24 12 5

SPACE advocates see the 2020s as the beginning of a new ‘golden age’ of space exploration, with greater numbers of nation states and commercial actors exploring the final frontier than ever before.

A key element of this is the growing interest towards a human return to the Moon by US commercial companies like SpaceX and Blue Origin, and national space actors.

China has ambitious lunar plans, and its recent successful landing of the Chang’e 4 probe containing the Yutu 2 rover on the far side of the Moon is a world first. China’s next steps include further unmanned lunar and Mars missions, as well as a crewed space station by 2022, and ultimately, ‘Taikonauts’ on the lunar surface by the 2030s.

SEE ALSO: Space: The new frontier of the US-China rivalry

Chang’e 4 is a great accomplishment for China’s space program that could provide new insights into the unexplored far side.

It’s also generated a lot of debate about China’s ambitions in space, and the ‘astropolitical’ competition which could emerge between a rising China and the United States in the 21st century.

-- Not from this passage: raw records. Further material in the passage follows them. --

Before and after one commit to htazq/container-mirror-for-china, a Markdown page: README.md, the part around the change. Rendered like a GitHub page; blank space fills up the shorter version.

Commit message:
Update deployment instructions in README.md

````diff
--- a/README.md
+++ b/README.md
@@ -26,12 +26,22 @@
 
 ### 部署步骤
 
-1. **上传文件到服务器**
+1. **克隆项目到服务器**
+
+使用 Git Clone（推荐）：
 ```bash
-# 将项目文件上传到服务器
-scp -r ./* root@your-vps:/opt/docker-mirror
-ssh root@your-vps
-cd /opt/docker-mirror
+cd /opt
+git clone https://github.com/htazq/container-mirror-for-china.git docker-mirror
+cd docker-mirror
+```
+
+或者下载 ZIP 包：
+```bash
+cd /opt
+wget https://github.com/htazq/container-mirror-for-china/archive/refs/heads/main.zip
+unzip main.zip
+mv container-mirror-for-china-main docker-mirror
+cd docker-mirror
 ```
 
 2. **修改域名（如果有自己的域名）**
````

That space is a key operational domain in 21st century for military affairs is not lost on China’s leaders, and China’s space activities have strong military dimensions.

The 12th China International Aviation and Aerospace Exhibition in Zhuhai, China. Source: Shutterstock


© Asian Correspondent